● **To do**: Search the records for the string "icons" and copy every line where it turns up.

***** Provided material *****

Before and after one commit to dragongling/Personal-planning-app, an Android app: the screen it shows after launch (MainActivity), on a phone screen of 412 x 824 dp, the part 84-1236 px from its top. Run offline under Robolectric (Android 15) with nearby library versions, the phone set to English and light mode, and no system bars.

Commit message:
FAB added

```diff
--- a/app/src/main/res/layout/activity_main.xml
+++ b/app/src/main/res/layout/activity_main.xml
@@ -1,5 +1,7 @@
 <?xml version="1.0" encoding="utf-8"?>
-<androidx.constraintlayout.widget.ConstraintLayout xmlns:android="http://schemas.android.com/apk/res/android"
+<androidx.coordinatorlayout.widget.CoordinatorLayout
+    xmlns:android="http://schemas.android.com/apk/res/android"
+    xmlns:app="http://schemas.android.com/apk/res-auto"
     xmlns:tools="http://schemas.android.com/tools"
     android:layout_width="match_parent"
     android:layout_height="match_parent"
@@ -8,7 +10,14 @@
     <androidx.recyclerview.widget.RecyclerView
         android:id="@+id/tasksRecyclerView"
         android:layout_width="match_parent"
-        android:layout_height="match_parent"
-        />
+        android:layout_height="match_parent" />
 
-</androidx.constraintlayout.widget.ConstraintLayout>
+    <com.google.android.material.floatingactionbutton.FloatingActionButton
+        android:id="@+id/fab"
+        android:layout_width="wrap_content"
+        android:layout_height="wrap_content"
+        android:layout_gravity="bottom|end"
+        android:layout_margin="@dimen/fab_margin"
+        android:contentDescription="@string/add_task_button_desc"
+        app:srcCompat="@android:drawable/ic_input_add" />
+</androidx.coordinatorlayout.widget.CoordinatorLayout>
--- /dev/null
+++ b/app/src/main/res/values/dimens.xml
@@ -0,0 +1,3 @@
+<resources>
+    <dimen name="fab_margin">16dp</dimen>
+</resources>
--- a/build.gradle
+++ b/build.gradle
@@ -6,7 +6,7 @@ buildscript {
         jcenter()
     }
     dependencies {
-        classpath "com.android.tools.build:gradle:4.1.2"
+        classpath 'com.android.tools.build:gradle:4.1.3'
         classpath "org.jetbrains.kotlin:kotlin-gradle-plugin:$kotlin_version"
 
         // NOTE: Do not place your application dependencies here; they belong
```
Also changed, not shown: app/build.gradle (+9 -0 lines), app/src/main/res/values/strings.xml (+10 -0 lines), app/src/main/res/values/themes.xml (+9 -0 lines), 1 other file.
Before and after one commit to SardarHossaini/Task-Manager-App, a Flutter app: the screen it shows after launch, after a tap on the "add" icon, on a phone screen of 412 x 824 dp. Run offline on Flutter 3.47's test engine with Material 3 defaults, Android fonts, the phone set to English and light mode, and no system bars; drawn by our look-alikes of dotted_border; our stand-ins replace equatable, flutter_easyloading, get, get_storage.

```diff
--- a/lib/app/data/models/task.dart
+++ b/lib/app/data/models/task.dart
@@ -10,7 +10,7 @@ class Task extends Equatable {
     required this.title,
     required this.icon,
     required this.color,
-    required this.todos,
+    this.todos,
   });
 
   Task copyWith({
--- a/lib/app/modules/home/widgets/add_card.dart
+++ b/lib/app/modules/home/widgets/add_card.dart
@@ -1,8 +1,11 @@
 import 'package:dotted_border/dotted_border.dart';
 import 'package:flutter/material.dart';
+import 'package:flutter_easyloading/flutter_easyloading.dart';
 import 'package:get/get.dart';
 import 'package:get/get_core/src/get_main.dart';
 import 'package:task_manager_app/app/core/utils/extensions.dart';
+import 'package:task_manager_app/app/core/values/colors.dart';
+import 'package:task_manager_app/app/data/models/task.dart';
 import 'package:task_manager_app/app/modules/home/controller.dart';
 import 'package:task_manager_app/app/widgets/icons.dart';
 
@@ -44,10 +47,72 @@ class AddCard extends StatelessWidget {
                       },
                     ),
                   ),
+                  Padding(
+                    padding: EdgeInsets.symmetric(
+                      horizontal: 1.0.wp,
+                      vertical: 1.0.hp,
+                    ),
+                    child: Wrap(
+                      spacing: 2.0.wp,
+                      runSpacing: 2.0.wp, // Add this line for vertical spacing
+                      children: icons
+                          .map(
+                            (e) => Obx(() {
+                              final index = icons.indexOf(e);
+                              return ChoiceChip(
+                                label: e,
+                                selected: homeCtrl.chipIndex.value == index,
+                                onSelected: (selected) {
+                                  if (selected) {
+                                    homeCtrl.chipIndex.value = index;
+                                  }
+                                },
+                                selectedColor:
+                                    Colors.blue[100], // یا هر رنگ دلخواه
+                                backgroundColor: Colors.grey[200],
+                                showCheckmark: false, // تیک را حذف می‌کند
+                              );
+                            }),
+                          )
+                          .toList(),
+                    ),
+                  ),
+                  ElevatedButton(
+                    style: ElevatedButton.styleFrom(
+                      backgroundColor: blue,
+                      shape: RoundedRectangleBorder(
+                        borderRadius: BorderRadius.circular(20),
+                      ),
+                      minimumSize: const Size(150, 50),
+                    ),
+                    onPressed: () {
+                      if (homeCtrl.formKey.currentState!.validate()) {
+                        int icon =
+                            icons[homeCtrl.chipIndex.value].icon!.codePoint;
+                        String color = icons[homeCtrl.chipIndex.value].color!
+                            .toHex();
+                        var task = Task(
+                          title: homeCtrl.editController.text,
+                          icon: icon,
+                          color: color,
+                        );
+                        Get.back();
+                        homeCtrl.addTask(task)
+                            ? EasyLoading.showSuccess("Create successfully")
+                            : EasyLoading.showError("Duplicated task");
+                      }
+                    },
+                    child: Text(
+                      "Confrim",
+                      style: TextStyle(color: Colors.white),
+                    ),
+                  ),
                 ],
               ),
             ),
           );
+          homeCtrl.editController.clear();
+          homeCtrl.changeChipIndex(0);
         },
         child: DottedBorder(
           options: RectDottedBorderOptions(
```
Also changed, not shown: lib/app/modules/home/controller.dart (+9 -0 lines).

*****

● **Answer section**:
 import 'package:task_manager_app/app/widgets/icons.dart';
+                      children: icons
+                              final index = icons.indexOf(e);
+                            icons[homeCtrl.chipIndex.value].icon!.codePoint;
+                        String color = icons[homeCtrl.chipIndex.value].color!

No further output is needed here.